▸ AIM OF THE TASK
Word for word, copy the data that follows and skip its pictures.

____ GIVEN DATA

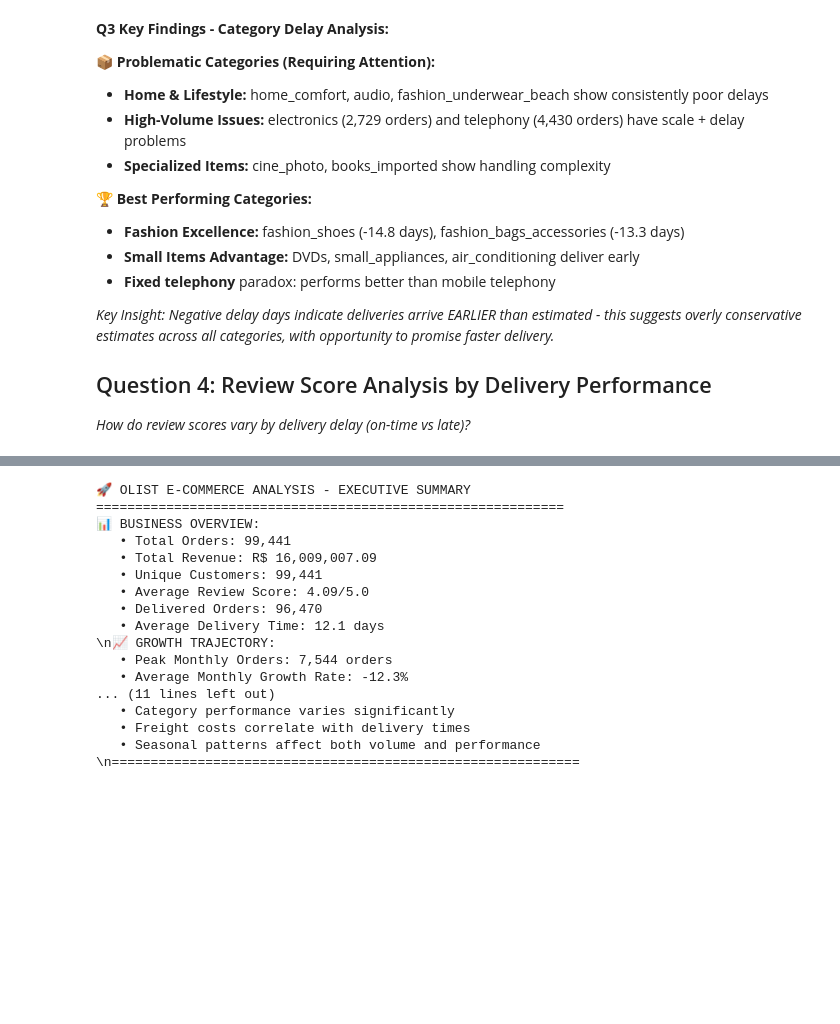
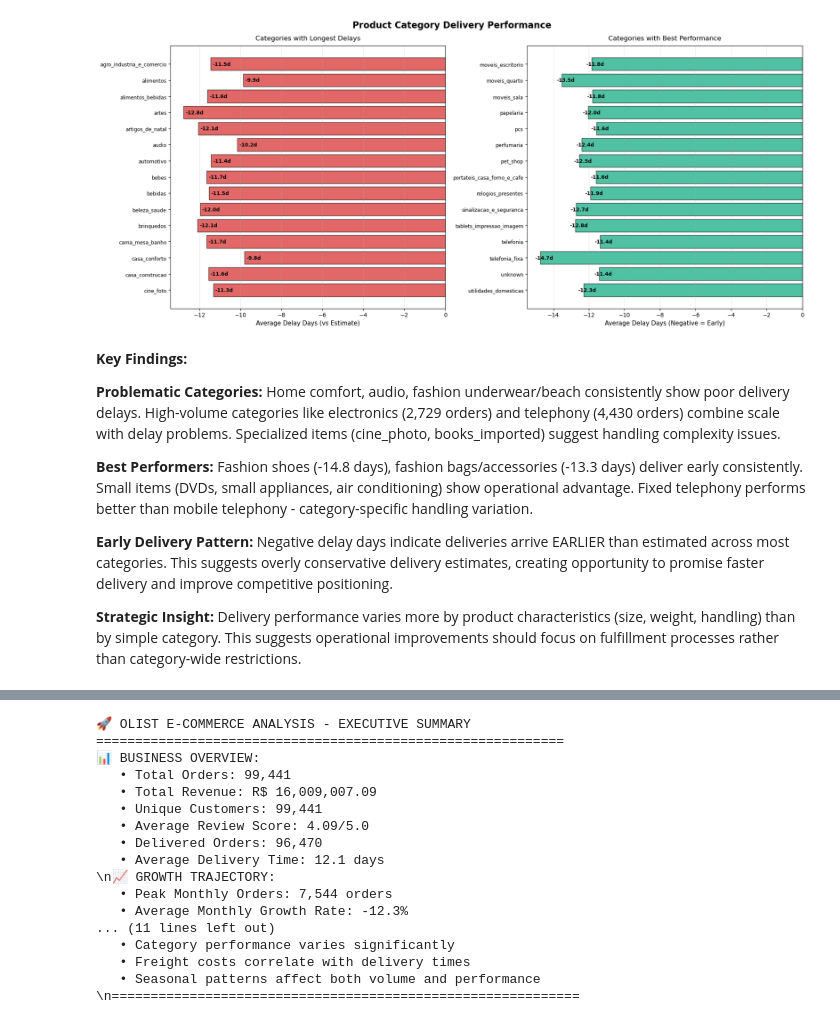
Before and after one commit to VAL-Jerono/eCommerce_BI_Analysis, a Jupyter notebook: Group2_CAT2.ipynb, the cells around one changed output, grey strips where cells are left out. Saved outputs shown, nothing was run; the diff lists cells and outputs as text; code cells hidden in the pictures; blank space fills up the shorter version.

```diff
--- a/Group2_CAT2.ipynb
+++ b/Group2_CAT2.ipynb
@@ -555,17 +893,45 @@ Categories with Highest Delivery Delays (Top 10):
+# %%
+# Visualization: Category delivery performance
+fig, (ax1, ax2) = plt.subplots(1, 2, figsize=(18, 8))
+fig.suptitle('Product Category Delivery Performance', fontsize=16, fontweight='bold')
+
+# Worst performing categories
+worst_cat = category_delays.head(15)
+ax1.barh(range(len(worst_cat)), worst_cat['avg_delay_days'], color='#D62828', alpha=0.7, edgecolor='black')
+ax1.set_yticks(range(len(worst_cat)))
+ax1.set_yticklabels(worst_cat['product_category_name_english'], fontsize=9)
+ax1.set_xlabel('Average Delay Days (vs Estimate)', fontsize=11)
+ax1.set_title('Categories with Longest Delays', fontsize=12, pad=10)
+ax1.grid(True, alpha=0.3, axis='x')
+ax1.invert_yaxis()
+
+for i, val in enumerate(worst_cat['avg_delay_days']):
+    ax1.text(val + 0.1, i, f"{val:.1f}d", va='center', fontsize=9, fontweight='bold')
+
+# Best performing categories (early deliveries)
+best_cat = category_delays.tail(15)
+ax2.barh(range(len(best_cat)), best_cat['avg_delay_days'], color='#06A77D', alpha=0.7, edgecolor='black')
+ax2.set_yticks(range(len(best_cat)))
+ax2.set_yticklabels(best_cat['product_category_name_english'], fontsize=9)
+ax2.set_xlabel('Average Delay Days (Negative = Early)', fontsize=11)
+ax2.set_title('Categories with Best Performance', fontsize=12, pad=10)
+ax2.grid(True, alpha=0.3, axis='x')
+ax2.invert_yaxis()
+
+for i, val in enumerate(best_cat['avg_delay_days']):
+    ax2.text(val - 0.3, i, f"{val:.1f}d", va='center', fontsize=9, fontweight='bold')
+
+plt.tight_layout()
+plt.show()
+# %% [output]
+[figure, added]
 # %% [markdown]
-**Q3 Key Findings - Category Delay Analysis:**
+**Key Findings:**
 
-📦 **Problematic Categories (Requiring Attention):**
-- **Home & Lifestyle:** home_comfort, audio, fashion_underwear_beach show consistently poor delays
-- **High-Volume Issues:** electronics (2,729 orders) and telephony (4,430 orders) have scale + delay problems
-- **Specialized Items:** cine_photo, books_imported show handling complexity
+**Problematic Categories:** Home comfort, audio, fashion underwear/beach consistently show poor delivery delays. High-volume categories like electronics (2,729 orders) and telephony (4,430 orders) combine scale with delay problems. Specialized items (cine_photo, books_imported) suggest handling complexity issues.
 
-🏆 **Best Performing Categories:**
-- **Fashion Excellence:** fashion_shoes (-14.8 days), fashion_bags_accessories (-13.3 days)
-- **Small Items Advantage:** DVDs, small_appliances, air_conditioning deliver early
-- **Fixed telephony** paradox: performs better than mobile telephony
+**Best Performers:** Fashion shoes (-14.8 days), fashion bags/accessories (-13.3 days) deliver early consistently. Small items (DVDs, small appliances, air conditioning) show operational advantage. Fixed telephony performs better than mobile telephony - category-specific handling variation.
 
-*Key Insight: Negative delay days indicate deliveries arrive EARLIER than estimated - this suggests overly conservative estimates across all categories, with opportunity to promise faster delivery.*
+**Early Delivery Pattern:** Negative delay days indicate deliveries arrive EARLIER than estimated across most categories. This suggests overly conservative delivery estimates, creating opportunity to promise faster delivery and improve competitive positioning.
 
-## Question 4: Review Score Analysis by Delivery Performance
-*How do review scores vary by delivery delay (on-time vs late)?*
+**Strategic Insight:** Delivery performance varies more by product characteristics (size, weight, handling) than by simple category. This suggests operational improvements should focus on fulfillment processes rather than category-wide restrictions.
```
Also changed, not shown: parts of 88 cells of this notebook, 2 other files.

________

▸ EXERCISE RESULT
Before and after one commit to VAL-Jerono/eCommerce_BI_Analysis, a Jupyter notebook: Group2_CAT2.ipynb, the cells around one changed output, grey strips where cells are left out. Saved outputs shown, nothing was run; the diff lists cells and outputs as text; code cells hidden in the pictures; blank space fills up the shorter version.

```diff
--- a/Group2_CAT2.ipynb
+++ b/Group2_CAT2.ipynb
@@ -555,17 +893,45 @@ Categories with Highest Delivery Delays (Top 10):
+# %%
+# Visualization: Category delivery performance
+fig, (ax1, ax2) = plt.subplots(1, 2, figsize=(18, 8))
+fig.suptitle('Product Category Delivery Performance', fontsize=16, fontweight='bold')
+
+# Worst performing categories
+worst_cat = category_delays.head(15)
+ax1.barh(range(len(worst_cat)), worst_cat['avg_delay_days'], color='#D62828', alpha=0.7, edgecolor='black')
+ax1.set_yticks(range(len(worst_cat)))
+ax1.set_yticklabels(worst_cat['product_category_name_english'], fontsize=9)
+ax1.set_xlabel('Average Delay Days (vs Estimate)', fontsize=11)
+ax1.set_title('Categories with Longest Delays', fontsize=12, pad=10)
+ax1.grid(True, alpha=0.3, axis='x')
+ax1.invert_yaxis()
+
+for i, val in enumerate(worst_cat['avg_delay_days']):
+    ax1.text(val + 0.1, i, f"{val:.1f}d", va='center', fontsize=9, fontweight='bold')
+
+# Best performing categories (early deliveries)
+best_cat = category_delays.tail(15)
+ax2.barh(range(len(best_cat)), best_cat['avg_delay_days'], color='#06A77D', alpha=0.7, edgecolor='black')
+ax2.set_yticks(range(len(best_cat)))
+ax2.set_yticklabels(best_cat['product_category_name_english'], fontsize=9)
+ax2.set_xlabel('Average Delay Days (Negative = Early)', fontsize=11)
+ax2.set_title('Categories with Best Performance', fontsize=12, pad=10)
+ax2.grid(True, alpha=0.3, axis='x')
+ax2.invert_yaxis()
+
+for i, val in enumerate(best_cat['avg_delay_days']):
+    ax2.text(val - 0.3, i, f"{val:.1f}d", va='center', fontsize=9, fontweight='bold')
+
+plt.tight_layout()
+plt.show()
+# %% [output]
+[figure, added]
 # %% [markdown]
-**Q3 Key Findings - Category Delay Analysis:**
+**Key Findings:**
 
-📦 **Problematic Categories (Requiring Attention):**
-- **Home & Lifestyle:** home_comfort, audio, fashion_underwear_beach show consistently poor delays
-- **High-Volume Issues:** electronics (2,729 orders) and telephony (4,430 orders) have scale + delay problems
-- **Specialized Items:** cine_photo, books_imported show handling complexity
+**Problematic Categories:** Home comfort, audio, fashion underwear/beach consistently show poor delivery delays. High-volume categories like electronics (2,729 orders) and telephony (4,430 orders) combine scale with delay problems. Specialized items (cine_photo, books_imported) suggest handling complexity issues.
 
-🏆 **Best Performing Categories:**
-- **Fashion Excellence:** fashion_shoes (-14.8 days), fashion_bags_accessories (-13.3 days)
-- **Small Items Advantage:** DVDs, small_appliances, air_conditioning deliver early
-- **Fixed telephony** paradox: performs better than mobile telephony
+**Best Performers:** Fashion shoes (-14.8 days), fashion bags/accessories (-13.3 days) deliver early consistently. Small items (DVDs, small appliances, air conditioning) show operational advantage. Fixed telephony performs better than mobile telephony - category-specific handling variation.
 
-*Key Insight: Negative delay days indicate deliveries arrive EARLIER than estimated - this suggests overly conservative estimates across all categories, with opportunity to promise faster delivery.*
+**Early Delivery Pattern:** Negative delay days indicate deliveries arrive EARLIER than estimated across most categories. This suggests overly conservative delivery estimates, creating opportunity to promise faster delivery and improve competitive positioning.
 
-## Question 4: Review Score Analysis by Delivery Performance
-*How do review scores vary by delivery delay (on-time vs late)?*
+**Strategic Insight:** Delivery performance varies more by product characteristics (size, weight, handling) than by simple category. This suggests operational improvements should focus on fulfillment processes rather than category-wide restrictions.
```
Also changed, not shown: parts of 88 cells of this notebook, 2 other files.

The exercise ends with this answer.